**Task to carry out**.
The reply has to contain each record exactly as written.
....................
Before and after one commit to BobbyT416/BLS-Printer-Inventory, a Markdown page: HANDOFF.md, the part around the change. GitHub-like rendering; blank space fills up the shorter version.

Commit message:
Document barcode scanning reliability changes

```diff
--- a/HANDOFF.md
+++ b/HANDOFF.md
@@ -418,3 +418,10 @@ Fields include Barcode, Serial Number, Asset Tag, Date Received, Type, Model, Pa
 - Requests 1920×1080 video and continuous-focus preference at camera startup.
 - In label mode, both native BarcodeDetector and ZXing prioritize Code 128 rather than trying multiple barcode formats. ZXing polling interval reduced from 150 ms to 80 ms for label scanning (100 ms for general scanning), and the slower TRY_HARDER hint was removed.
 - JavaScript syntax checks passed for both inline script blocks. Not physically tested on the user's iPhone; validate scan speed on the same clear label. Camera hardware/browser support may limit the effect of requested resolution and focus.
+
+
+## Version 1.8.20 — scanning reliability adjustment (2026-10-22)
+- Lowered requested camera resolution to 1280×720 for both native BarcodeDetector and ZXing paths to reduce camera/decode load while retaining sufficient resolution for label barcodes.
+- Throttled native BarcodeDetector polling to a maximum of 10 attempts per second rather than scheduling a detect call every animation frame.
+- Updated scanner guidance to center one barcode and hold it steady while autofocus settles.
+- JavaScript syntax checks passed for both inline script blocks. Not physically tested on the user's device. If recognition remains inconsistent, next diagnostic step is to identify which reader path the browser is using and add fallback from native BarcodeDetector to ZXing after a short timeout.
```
....................
**Task answer**.
Before and after one commit to BobbyT416/BLS-Printer-Inventory, a Markdown page: HANDOFF.md, the part around the change. GitHub-like rendering; blank space fills up the shorter version.

Commit message:
Document barcode scanning reliability changes

```diff
--- a/HANDOFF.md
+++ b/HANDOFF.md
@@ -418,3 +418,10 @@ Fields include Barcode, Serial Number, Asset Tag, Date Received, Type, Model, Pa
 - Requests 1920×1080 video and continuous-focus preference at camera startup.
 - In label mode, both native BarcodeDetector and ZXing prioritize Code 128 rather than trying multiple barcode formats. ZXing polling interval reduced from 150 ms to 80 ms for label scanning (100 ms for general scanning), and the slower TRY_HARDER hint was removed.
 - JavaScript syntax checks passed for both inline script blocks. Not physically tested on the user's iPhone; validate scan speed on the same clear label. Camera hardware/browser support may limit the effect of requested resolution and focus.
+
+
+## Version 1.8.20 — scanning reliability adjustment (2026-10-22)
+- Lowered requested camera resolution to 1280×720 for both native BarcodeDetector and ZXing paths to reduce camera/decode load while retaining sufficient resolution for label barcodes.
+- Throttled native BarcodeDetector polling to a maximum of 10 attempts per second rather than scheduling a detect call every animation frame.
+- Updated scanner guidance to center one barcode and hold it steady while autofocus settles.
+- JavaScript syntax checks passed for both inline script blocks. Not physically tested on the user's device. If recognition remains inconsistent, next diagnostic step is to identify which reader path the browser is using and add fallback from native BarcodeDetector to ZXing after a short timeout.
```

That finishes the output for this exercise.